There are several circumstances under which it is legal to distribute copyrighted material or parts thereof.
- Free distribution. Copyright holders may choose to allow free distribution of their works. Dedicated copyright licenses—usable by anyone who wants to upload their own material—are available for that purpose. Such licenses are often used in situations with large numbers of copyright holders, like in online communities. For example, the Creative Commons license family for free cultural works in text, audio, video or image format; or software licenses for Free Software / Open-source software like the BSD License and others. Wikipedia itself can be distributed via BitTorrent for the same reason.
- Public domain. Works that are in the public domain and therefore not (or no longer) subject to copyright law can also be legally distributed. For instance, Project Gutenberg regularly collects and publishes classical cultural works after their copyright has expired (which depends on the country in which the work was previously published).
- Fair use.
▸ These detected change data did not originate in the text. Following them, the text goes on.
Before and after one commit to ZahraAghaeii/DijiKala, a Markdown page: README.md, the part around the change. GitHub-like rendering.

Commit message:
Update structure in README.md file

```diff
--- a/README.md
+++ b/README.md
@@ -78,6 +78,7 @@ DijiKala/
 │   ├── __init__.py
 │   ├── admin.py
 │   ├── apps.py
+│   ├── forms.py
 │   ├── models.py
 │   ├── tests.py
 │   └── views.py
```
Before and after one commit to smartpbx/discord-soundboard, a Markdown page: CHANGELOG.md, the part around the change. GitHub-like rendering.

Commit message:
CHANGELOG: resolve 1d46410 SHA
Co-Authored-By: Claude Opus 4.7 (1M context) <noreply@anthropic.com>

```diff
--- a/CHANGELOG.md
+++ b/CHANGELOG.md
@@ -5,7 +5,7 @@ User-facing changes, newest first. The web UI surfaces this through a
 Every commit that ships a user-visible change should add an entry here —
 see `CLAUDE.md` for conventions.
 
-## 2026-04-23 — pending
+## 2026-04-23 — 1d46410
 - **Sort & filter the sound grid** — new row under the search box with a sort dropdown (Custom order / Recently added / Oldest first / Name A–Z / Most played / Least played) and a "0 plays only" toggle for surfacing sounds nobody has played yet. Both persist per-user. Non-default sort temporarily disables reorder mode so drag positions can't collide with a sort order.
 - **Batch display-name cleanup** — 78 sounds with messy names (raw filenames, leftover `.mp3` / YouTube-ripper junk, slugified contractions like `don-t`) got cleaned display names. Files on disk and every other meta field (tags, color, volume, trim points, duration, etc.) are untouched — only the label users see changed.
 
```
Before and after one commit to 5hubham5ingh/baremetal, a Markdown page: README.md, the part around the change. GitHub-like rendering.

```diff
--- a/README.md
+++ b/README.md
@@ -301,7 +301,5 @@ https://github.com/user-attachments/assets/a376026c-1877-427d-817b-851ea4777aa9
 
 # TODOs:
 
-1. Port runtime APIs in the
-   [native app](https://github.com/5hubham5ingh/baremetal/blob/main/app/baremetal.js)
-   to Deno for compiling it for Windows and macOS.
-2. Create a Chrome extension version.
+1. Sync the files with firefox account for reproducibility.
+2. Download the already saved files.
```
Some countries also have fair use provisions in copyright law, which allow people the right to access and use certain classes of copyrighted material without breach of the law.
There are also experiments at legally selling content that is distributed over BitTorrent using a "secure" tracker system.